**Exercise details**: The records that follow should be copied out exactly, pictures excluded.
Segment Start: Study material
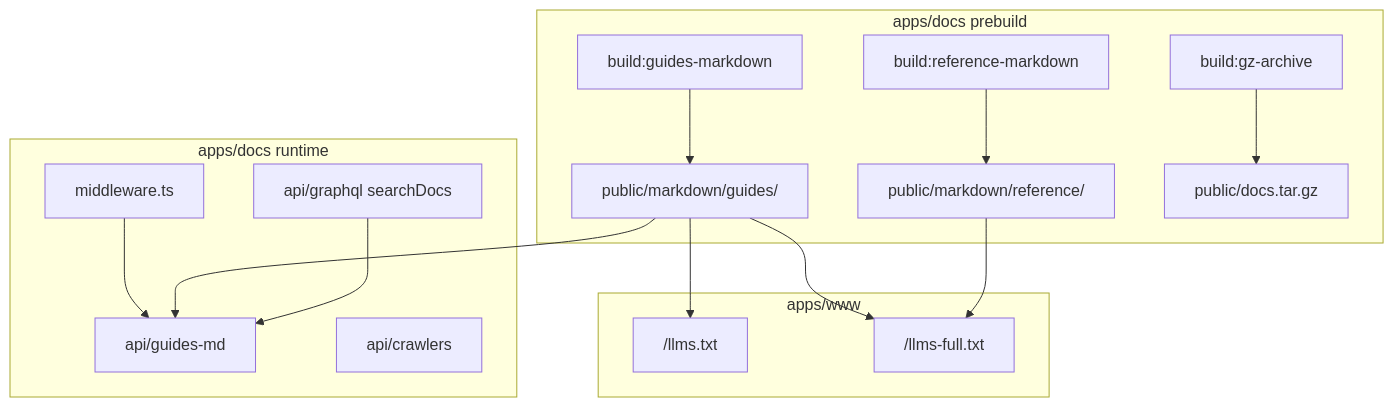
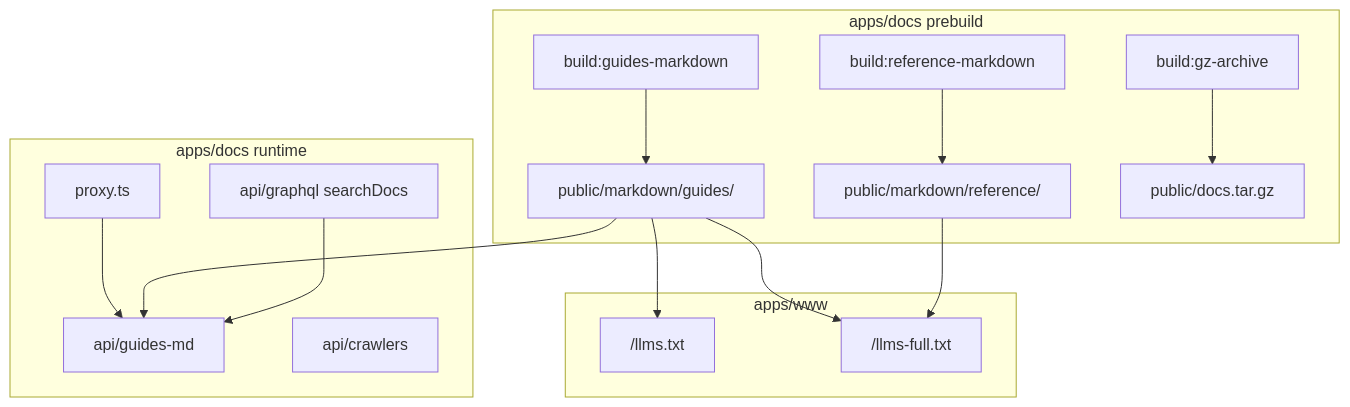
Before and after one commit to supabase/supabase: the first of 2 diagrams in .agents/skills/ask-the-docs/reference/llm-agent-surface.md, drawn with Mermaid. The commit also changed other lines of this file and 1 other file, not shown here.

Commit message:
docs: point architecture notes at Next.js proxies

````diff
--- a/.agents/skills/ask-the-docs/reference/llm-agent-surface.md
+++ b/.agents/skills/ask-the-docs/reference/llm-agent-surface.md
@@ -38,30 +38,30 @@
 ```mermaid
 flowchart TB
   subgraph docsApp ["apps/docs prebuild"]
     GM["build:guides-markdown"]
     RM["build:reference-markdown"]
     GZ["build:gz-archive"]
     GM --> outGuides["public/markdown/guides/"]
     RM --> outRef["public/markdown/reference/"]
     GZ --> tarball["public/docs.tar.gz"]
   end
 
   subgraph docsServe ["apps/docs runtime"]
-    mw["middleware.ts"]
+    mw["proxy.ts"]
     guidesMd["api/guides-md"]
     crawlers["api/crawlers"]
     gql["api/graphql searchDocs"]
     mw --> guidesMd
   end
 
   subgraph wwwApp ["apps/www"]
     llmsTxt["/llms.txt"]
     llmsFull["/llms-full.txt"]
   end
 
   outGuides --> guidesMd
   outGuides --> llmsFull
   outRef --> llmsFull
   outGuides --> llmsTxt
   gql --> guidesMd
 ```
````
Segment End: Study material
**Written answer**:
Before and after one commit to supabase/supabase: the first of 2 diagrams in .agents/skills/ask-the-docs/reference/llm-agent-surface.md, drawn with Mermaid. The commit also changed other lines of this file and 1 other file, not shown here.

Commit message:
docs: point architecture notes at Next.js proxies

````diff
--- a/.agents/skills/ask-the-docs/reference/llm-agent-surface.md
+++ b/.agents/skills/ask-the-docs/reference/llm-agent-surface.md
@@ -38,30 +38,30 @@
 ```mermaid
 flowchart TB
   subgraph docsApp ["apps/docs prebuild"]
     GM["build:guides-markdown"]
     RM["build:reference-markdown"]
     GZ["build:gz-archive"]
     GM --> outGuides["public/markdown/guides/"]
     RM --> outRef["public/markdown/reference/"]
     GZ --> tarball["public/docs.tar.gz"]
   end
 
   subgraph docsServe ["apps/docs runtime"]
-    mw["middleware.ts"]
+    mw["proxy.ts"]
     guidesMd["api/guides-md"]
     crawlers["api/crawlers"]
     gql["api/graphql searchDocs"]
     mw --> guidesMd
   end
 
   subgraph wwwApp ["apps/www"]
     llmsTxt["/llms.txt"]
     llmsFull["/llms-full.txt"]
   end
 
   outGuides --> guidesMd
   outGuides --> llmsFull
   outRef --> llmsFull
   outGuides --> llmsTxt
   gql --> guidesMd
 ```
````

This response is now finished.